[Items from a data source]
────────────────────

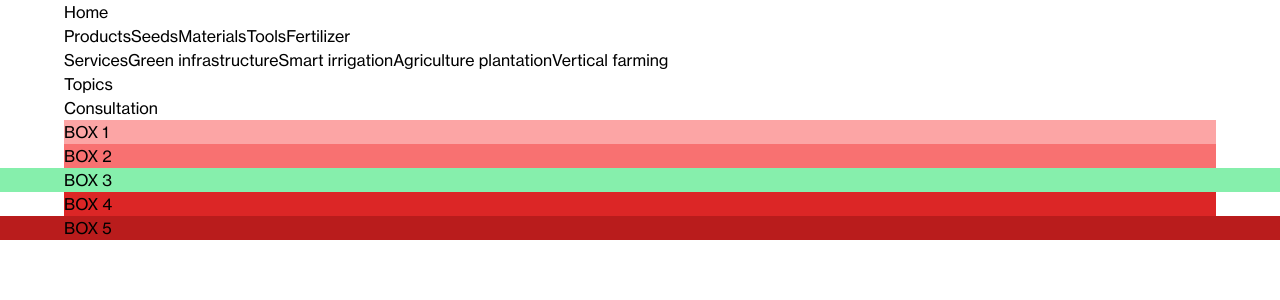
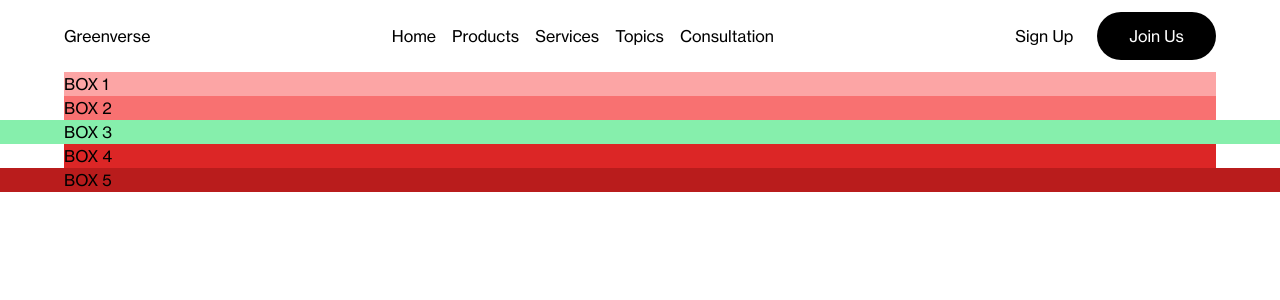
Before and after one commit to aryadira/greenverse, a React (Vite) app: page / in a window 1280 px wide. Shown: the top 300 px of the page. Built offline with nearby package versions, Linux system fonts and the light colour scheme; the HTML template or start-up script is replaced by a standard one.

Commit message:
add navbar dummy

```diff
--- a/src/components/parts/Navbar.jsx
+++ b/src/components/parts/Navbar.jsx
@@ -6,34 +6,37 @@ const Navbar = () => {
     <header>
       <SpacingLayout>
         <BoxContainer>
-          <nav>
-            <ul>
-              <li>
+          <nav className='flex justify-between py-3 items-center'>
+            <div className='logo'>
+              <h2>Greenverse</h2>
+            </div>
+            <ul className='flex font-medium'>
+              <li className='px-2'>
                 <Link to={"/"}>Home</Link>
               </li>
               <div>
-                <li>
+                <li className='px-2'>
                   <Link to={"/products"}>Products</Link>
-                  <Link to={"/products/seeds"}>Seeds</Link>
-                  <Link to={"/products/materials"}>Materials</Link>
-                  <Link to={"/products/tools"}>Tools</Link>
-                  <Link to={"/products/fertilizers"}>Fertilizer</Link>
                 </li>
               </div>
-              <li>
+              <li className='px-2'>
                 <Link to={"/services"}>Services</Link>
-                <Link to={"/services/green-infrastructure"}>Green infrastructure</Link>
-                <Link to={"/services/smart-irrigation"}>Smart irrigation</Link>
-                <Link to={"/services/agriculture-plantation"}>Agriculture plantation</Link>
-                <Link to={"/services/vertical-farming"}>Vertical farming</Link>
               </li>
-              <li>
+              <li className='px-2'>
                 <Link to={"/topics"}>Topics</Link>
               </li>
-              <li>
+              <li className='px-2'>
                 <Link to={"/consultation"}>Consultation</Link>
               </li>
             </ul>
+            <div className='flex font-medium items-center'>
+              <a href='#' className='mr-6'>
+                Sign Up
+              </a>
+              <a href='#' className='bg-black text-white px-8 py-3 rounded-full'>
+                Join Us
+              </a>
+            </div>
           </nav>
         </BoxContainer>
       </SpacingLayout>
--- a/src/dummy/NavbarDummy.jsx
+++ b/src/dummy/NavbarDummy.jsx
@@ -2,31 +2,39 @@ import React from "react";
 
 const NavbarDummy = () => {
   return (
-    <nav className="flex justify-between h-[74px] items-center px-24">
-      <div>
-        <img src={logo} alt="" />
+    <nav className='flex justify-between h-[74px] items-center px-24'>
+      <div className='logo'>
+        <h2>Greenverse</h2>
       </div>
 
-      <ul className="flex font-medium">
-        <li className="px-2">
-          <a href="#">Products</a>
+      <ul className='flex font-medium'>
+        <li className='px-2'>
+          <a href='#'>Products</a>
+          <Link to={"/products/seeds"}>Seeds</Link>
+          <Link to={"/products/materials"}>Materials</Link>
+          <Link to={"/products/tools"}>Tools</Link>
+          <Link to={"/products/fertilizers"}>Fertilizer</Link>
         </li>
-        <li className="px-2">
-          <a href="#">Services</a>
+        <li className='px-2'>
+          <a href='#'>Services</a>
+          <Link to={"/services/green-infrastructure"}>Green infrastructure</Link>
+          <Link to={"/services/smart-irrigation"}>Smart irrigation</Link>
+          <Link to={"/services/agriculture-plantation"}>Agriculture plantation</Link>
+          <Link to={"/services/vertical-farming"}>Vertical farming</Link>
         </li>
-        <li className="px-2">
-          <a href="#">Topics</a>
+        <li className='px-2'>
+          <a href='#'>Topics</a>
         </li>
-        <li className="px-2">
-          <a href="#">Consultations</a>
+        <li className='px-2'>
+          <a href='#'>Consultations</a>
         </li>
       </ul>
 
-      <div className="flex font-medium items-center">
-        <a href="#" className="mr-6">
+      <div className='flex font-medium items-center'>
+        <a href='#' className='mr-6'>
           Sign Up
         </a>
-        <a href="#" className="bg-black text-white px-8 py-3 rounded-full">
+        <a href='#' className='bg-black text-white px-8 py-3 rounded-full'>
           Join Us
         </a>
       </div>
```
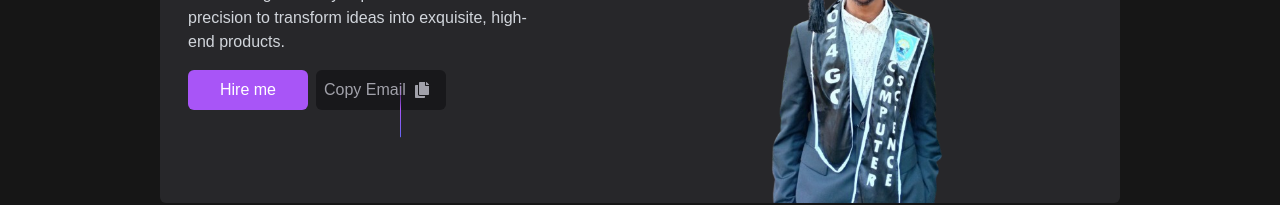
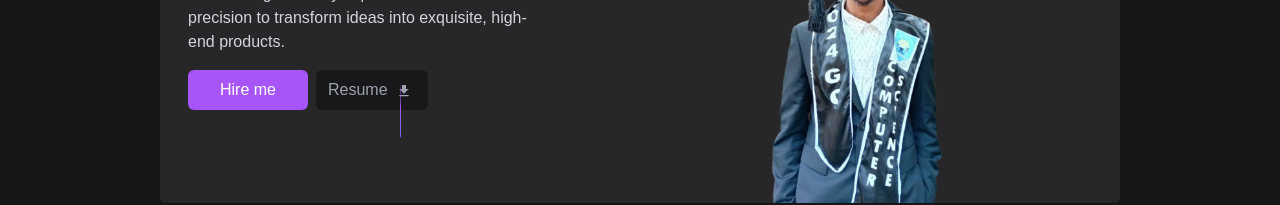
Before and after one commit to kennataddese6/portfolio, a Next.js app: page / in a window 1280 px wide. Shown: the part 384-589 px from the top of the page. Built offline with nearby package versions, Linux system fonts and the light colour scheme.

Commit message:
enhance download resume button

```diff
--- a/app/page.tsx
+++ b/app/page.tsx
@@ -1,8 +1,9 @@
 import Navbar from "./ui/navbar";
 import Image from "next/image";
 import me from "@/app/heroImage.png";
-import { FaCopy } from "react-icons/fa";
+import { FaCopy, FaDownload } from "react-icons/fa";
 import { BackgroundBeamsWithCollision } from "./ui/background-beams";
+import { MdDownload } from "react-icons/md";
 export default function Home() {
   return (
     <>
@@ -23,8 +24,8 @@ export default function Home() {
                 <button className="bg-purple-500 py-2 px-8 rounded-md text-white">
                   Hire me
                 </button>
-                <button className="bg-zinc-900 mx-2 py-2 px-2 rounded-md text-zinc-400 inline-flex items-center">
-                  Copy Email <FaCopy className="mx-2" />
+                <button className="bg-zinc-900 mx-2 py-2 px-3 rounded-md text-gray-400">
+                  Resume <MdDownload className="mx-1 inline" />
                 </button>
               </div>
             </div>
```
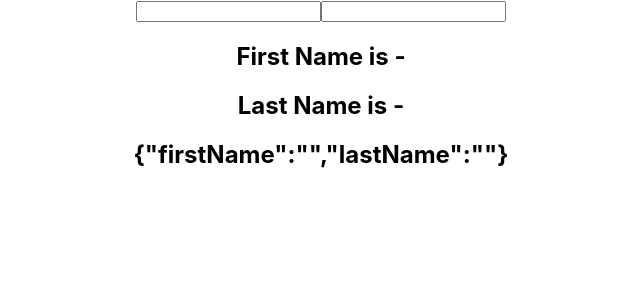
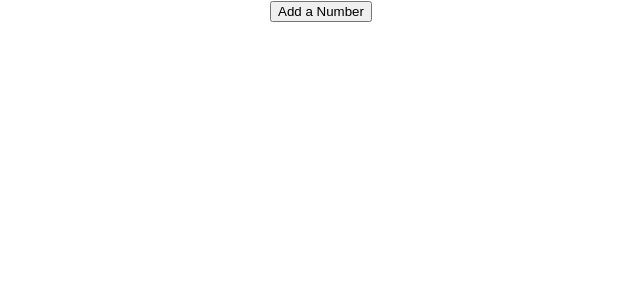
Before and after one commit to Arman-Kabir/hooks-explore-ce, a React (Create React App) app: page / in a window 1280 px wide. Shown: the top 300 px of the page, without its empty margins (319-959 px from the left). Built offline with nearby package versions, Linux system fonts and the light colour scheme.

Commit message:
exploring useState with array

```diff
--- a/src/App.js
+++ b/src/App.js
@@ -1,6 +1,7 @@
 import './App.css';
 import ClassCounter from './components/useState/ClassCounter';
 import HookCounter from './components/useState/HookCounter';
+import HookCounterFour from './components/useState/HookCounterFour';
 import HookCounterThree from './components/useState/HookCounterThree';
 import HookCounterTwo from './components/useState/HookCounterTwo';
 
@@ -10,7 +11,8 @@
       {/* <ClassCounter></ClassCounter> */}
       {/* <HookCounter></HookCounter> */}
       {/* <HookCounterTwo></HookCounterTwo> */}
-      <HookCounterThree></HookCounterThree>
+      {/* <HookCounterThree></HookCounterThree> */}
+      <HookCounterFour></HookCounterFour>
     </div>
   );
 }
--- /dev/null
+++ b/src/components/useState/HookCounterFour.js
@@ -0,0 +1,25 @@
+import React from 'react';
+import { useState } from 'react';
+
+const HookCounterFour = () => {
+    const [items, setItems] = useState([]);
+
+    const addItem = () => {
+        setItems([...items, {
+            id: items.length,
+            value: Math.floor(Math.random() * 10) + 1
+        }])
+    }
+    return (
+        <div>
+            <button onClick={addItem}>Add a Number</button>
+            <ul>
+                {
+                    items.map(item=> <li key={item.id}>{item.value}</li> )
+                }
+            </ul>
+        </div>
+    );
+};
+
+export default HookCounterFour;
```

────────────────────

Out of the entries, pull every line that mentions "components".

-- EXERCISE ANSWER --
--- a/src/components/parts/Navbar.jsx
+++ b/src/components/parts/Navbar.jsx
 import ClassCounter from './components/useState/ClassCounter';
 import HookCounter from './components/useState/HookCounter';
+import HookCounterFour from './components/useState/HookCounterFour';
 import HookCounterThree from './components/useState/HookCounterThree';
 import HookCounterTwo from './components/useState/HookCounterTwo';
+++ b/src/components/useState/HookCounterFour.js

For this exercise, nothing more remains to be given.